(Data excerpts)
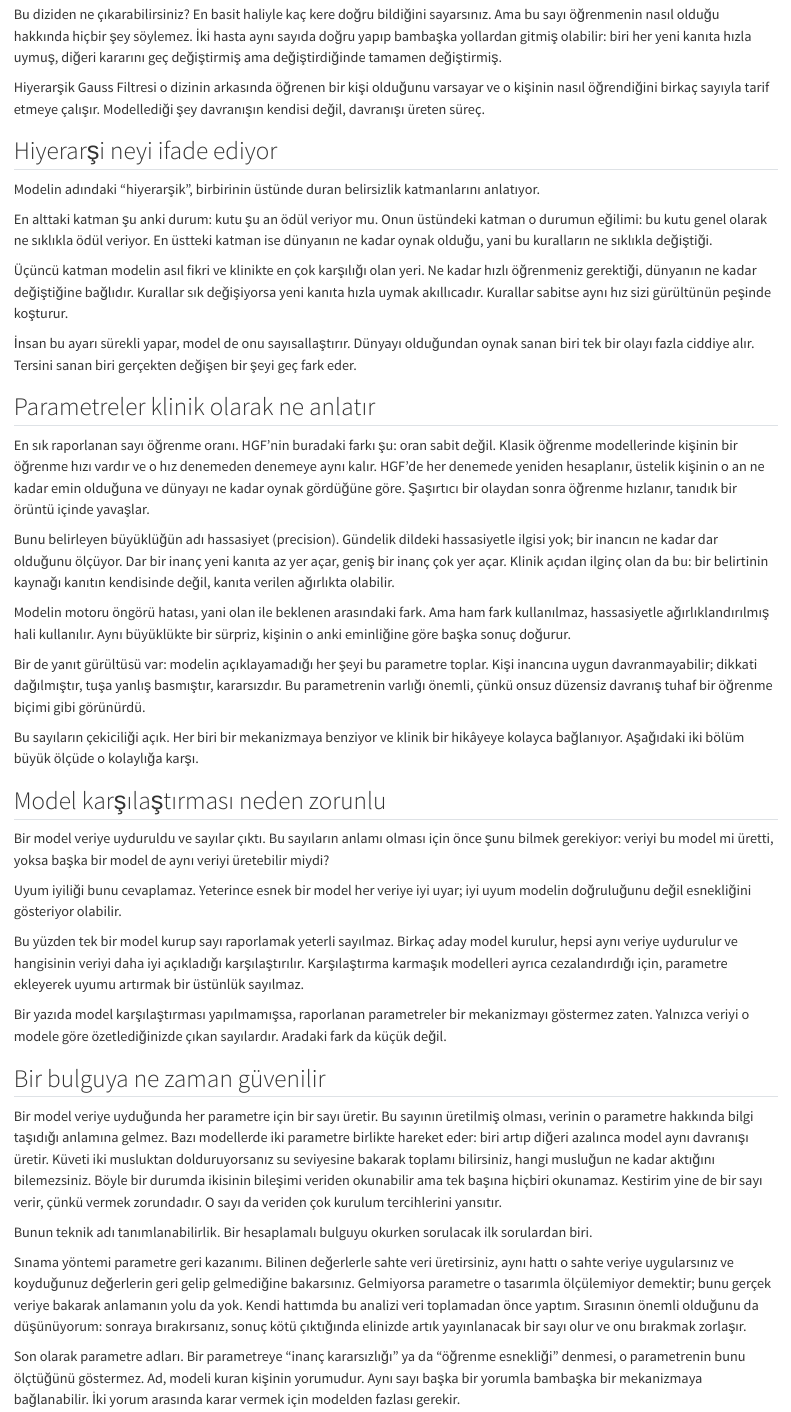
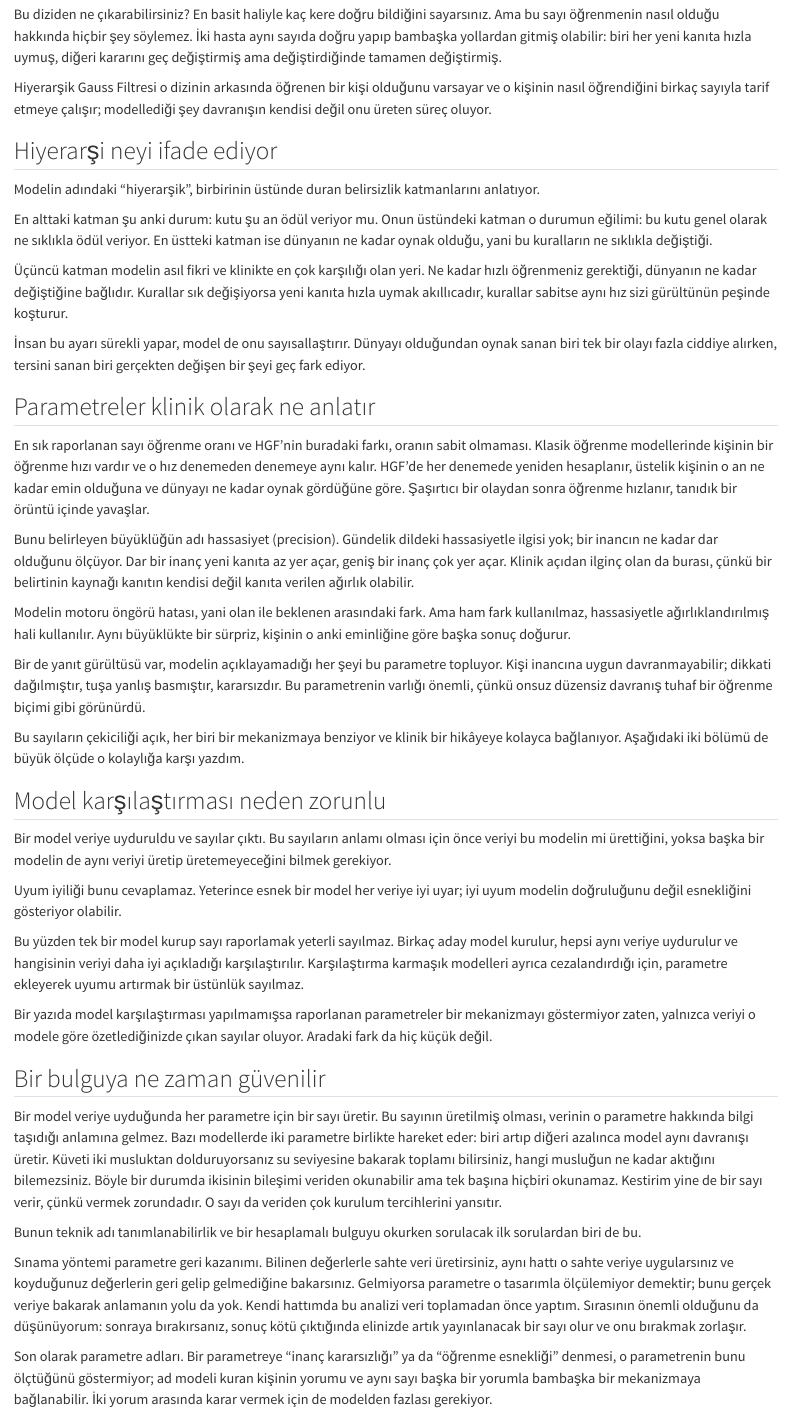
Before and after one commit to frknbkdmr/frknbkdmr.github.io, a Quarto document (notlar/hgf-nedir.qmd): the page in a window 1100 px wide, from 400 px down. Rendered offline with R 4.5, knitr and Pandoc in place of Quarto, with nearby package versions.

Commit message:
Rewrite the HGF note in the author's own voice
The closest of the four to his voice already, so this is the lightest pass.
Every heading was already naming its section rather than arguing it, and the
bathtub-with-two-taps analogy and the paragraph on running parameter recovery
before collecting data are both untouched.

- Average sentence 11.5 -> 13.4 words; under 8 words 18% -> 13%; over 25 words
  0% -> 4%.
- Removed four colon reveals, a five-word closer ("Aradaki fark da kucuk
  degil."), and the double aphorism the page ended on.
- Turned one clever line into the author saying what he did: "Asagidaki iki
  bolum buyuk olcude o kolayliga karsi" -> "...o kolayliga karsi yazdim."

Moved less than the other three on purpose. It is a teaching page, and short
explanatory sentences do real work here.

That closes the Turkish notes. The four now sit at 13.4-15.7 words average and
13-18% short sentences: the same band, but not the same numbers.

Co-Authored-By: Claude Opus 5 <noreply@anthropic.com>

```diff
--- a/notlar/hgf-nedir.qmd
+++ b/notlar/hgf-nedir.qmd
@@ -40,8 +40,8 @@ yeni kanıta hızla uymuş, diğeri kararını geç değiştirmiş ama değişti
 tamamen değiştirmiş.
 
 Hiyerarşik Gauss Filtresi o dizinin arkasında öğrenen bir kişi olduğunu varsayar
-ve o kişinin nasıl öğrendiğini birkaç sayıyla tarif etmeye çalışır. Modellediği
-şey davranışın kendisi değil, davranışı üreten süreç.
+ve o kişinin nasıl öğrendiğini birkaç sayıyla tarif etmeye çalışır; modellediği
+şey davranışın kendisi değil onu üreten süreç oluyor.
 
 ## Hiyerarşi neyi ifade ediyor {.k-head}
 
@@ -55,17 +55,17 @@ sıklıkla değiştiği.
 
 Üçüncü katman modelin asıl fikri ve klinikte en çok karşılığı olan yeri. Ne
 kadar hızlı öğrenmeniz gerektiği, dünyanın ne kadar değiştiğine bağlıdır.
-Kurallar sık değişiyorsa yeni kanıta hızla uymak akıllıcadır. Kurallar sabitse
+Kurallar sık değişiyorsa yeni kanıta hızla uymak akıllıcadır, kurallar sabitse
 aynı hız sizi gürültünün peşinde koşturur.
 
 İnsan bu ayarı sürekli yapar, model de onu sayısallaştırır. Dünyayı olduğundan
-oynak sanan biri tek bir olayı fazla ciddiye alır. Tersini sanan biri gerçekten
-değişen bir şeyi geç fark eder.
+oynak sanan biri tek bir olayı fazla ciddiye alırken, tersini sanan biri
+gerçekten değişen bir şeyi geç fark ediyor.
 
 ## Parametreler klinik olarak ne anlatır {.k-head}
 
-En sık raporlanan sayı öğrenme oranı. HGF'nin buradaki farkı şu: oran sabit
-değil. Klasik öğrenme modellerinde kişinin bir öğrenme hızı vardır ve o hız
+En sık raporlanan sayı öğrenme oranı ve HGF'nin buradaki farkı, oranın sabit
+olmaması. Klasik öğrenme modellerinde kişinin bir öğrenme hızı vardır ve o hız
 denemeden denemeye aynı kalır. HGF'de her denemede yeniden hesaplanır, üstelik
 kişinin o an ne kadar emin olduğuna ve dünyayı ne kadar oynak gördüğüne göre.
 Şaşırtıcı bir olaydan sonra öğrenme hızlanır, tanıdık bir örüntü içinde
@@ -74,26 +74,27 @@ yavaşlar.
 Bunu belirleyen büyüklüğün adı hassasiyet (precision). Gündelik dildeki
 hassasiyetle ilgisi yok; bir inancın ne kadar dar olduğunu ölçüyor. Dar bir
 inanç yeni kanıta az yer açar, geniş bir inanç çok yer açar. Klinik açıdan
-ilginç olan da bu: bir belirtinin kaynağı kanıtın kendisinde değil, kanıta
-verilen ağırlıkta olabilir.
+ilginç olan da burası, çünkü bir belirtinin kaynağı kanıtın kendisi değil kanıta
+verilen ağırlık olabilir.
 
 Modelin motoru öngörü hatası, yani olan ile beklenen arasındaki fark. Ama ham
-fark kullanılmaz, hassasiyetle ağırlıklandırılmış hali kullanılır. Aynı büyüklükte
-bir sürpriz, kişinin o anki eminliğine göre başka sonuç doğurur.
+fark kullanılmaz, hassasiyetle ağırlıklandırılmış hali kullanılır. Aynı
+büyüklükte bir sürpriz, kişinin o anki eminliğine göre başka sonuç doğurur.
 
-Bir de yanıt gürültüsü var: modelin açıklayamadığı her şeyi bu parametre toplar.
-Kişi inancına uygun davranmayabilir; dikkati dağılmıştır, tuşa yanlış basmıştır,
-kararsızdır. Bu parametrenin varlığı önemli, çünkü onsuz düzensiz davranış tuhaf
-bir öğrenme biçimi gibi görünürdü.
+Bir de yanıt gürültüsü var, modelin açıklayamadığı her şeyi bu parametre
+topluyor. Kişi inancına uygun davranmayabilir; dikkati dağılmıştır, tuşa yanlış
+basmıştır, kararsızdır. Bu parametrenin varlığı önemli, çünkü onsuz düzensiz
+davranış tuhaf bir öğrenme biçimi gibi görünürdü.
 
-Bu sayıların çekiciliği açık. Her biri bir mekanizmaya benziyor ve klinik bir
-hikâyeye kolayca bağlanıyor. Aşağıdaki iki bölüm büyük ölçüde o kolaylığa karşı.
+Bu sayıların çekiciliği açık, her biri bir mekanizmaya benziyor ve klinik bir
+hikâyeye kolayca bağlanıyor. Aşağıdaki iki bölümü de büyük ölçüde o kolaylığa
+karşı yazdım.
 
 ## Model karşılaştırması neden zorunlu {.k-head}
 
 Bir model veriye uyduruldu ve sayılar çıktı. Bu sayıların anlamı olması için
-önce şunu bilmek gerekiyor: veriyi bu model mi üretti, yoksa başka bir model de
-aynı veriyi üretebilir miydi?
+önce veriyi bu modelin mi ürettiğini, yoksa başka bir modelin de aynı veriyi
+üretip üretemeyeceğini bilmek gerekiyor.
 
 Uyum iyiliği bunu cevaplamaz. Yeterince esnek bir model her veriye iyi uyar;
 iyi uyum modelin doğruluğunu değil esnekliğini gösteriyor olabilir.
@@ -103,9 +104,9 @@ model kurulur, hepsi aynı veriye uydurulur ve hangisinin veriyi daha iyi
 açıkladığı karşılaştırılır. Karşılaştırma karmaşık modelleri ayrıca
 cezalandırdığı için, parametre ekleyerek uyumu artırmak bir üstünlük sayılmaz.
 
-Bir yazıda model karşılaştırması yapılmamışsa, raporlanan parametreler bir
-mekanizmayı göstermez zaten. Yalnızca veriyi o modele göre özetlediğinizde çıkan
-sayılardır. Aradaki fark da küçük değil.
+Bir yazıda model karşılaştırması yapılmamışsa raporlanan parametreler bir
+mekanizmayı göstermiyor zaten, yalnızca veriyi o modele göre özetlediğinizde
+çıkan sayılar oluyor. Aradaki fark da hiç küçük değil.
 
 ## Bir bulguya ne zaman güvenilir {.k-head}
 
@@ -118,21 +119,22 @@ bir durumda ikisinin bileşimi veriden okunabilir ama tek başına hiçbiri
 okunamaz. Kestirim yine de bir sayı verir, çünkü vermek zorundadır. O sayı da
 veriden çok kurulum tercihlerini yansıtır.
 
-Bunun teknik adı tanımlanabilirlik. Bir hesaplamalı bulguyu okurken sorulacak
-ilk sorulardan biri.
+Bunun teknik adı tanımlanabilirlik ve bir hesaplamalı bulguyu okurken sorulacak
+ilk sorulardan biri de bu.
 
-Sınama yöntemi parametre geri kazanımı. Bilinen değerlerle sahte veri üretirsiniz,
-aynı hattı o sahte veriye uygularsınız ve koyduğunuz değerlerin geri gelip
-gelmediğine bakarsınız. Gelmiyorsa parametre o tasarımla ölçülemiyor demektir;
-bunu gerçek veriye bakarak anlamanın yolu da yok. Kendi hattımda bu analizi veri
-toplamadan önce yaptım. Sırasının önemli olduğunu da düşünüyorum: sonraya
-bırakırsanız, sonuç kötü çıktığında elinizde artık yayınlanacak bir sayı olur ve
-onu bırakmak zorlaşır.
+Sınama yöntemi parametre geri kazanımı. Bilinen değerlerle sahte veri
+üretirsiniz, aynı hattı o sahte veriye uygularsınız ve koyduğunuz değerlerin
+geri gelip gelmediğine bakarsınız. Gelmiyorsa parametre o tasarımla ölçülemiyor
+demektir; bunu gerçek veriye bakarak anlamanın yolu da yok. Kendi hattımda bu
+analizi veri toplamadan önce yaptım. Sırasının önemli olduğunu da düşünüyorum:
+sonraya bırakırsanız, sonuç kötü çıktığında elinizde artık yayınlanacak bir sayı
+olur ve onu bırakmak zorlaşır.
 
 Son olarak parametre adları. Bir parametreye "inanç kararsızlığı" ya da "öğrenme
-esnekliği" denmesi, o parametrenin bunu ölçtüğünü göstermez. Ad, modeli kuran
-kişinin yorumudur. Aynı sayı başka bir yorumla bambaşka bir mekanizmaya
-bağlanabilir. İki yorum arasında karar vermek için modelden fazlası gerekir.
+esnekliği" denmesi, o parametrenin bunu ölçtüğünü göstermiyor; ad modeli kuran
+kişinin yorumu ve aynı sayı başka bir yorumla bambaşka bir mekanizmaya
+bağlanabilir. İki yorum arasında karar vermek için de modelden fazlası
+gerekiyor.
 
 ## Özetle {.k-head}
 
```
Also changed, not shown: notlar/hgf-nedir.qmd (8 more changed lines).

**Aim of the task**
The exact lines from the beginning of the data through the one that contains "- Average sentence" must be given again, both ends included, and pictures must be left out.

**Solution to this problem**
Before and after one commit to frknbkdmr/frknbkdmr.github.io, a Quarto document (notlar/hgf-nedir.qmd): the page in a window 1100 px wide, from 400 px down. Rendered offline with R 4.5, knitr and Pandoc in place of Quarto, with nearby package versions.

Commit message:
Rewrite the HGF note in the author's own voice
The closest of the four to his voice already, so this is the lightest pass.
Every heading was already naming its section rather than arguing it, and the
bathtub-with-two-taps analogy and the paragraph on running parameter recovery
before collecting data are both untouched.

- Average sentence 11.5 -> 13.4 words; under 8 words 18% -> 13%; over 25 words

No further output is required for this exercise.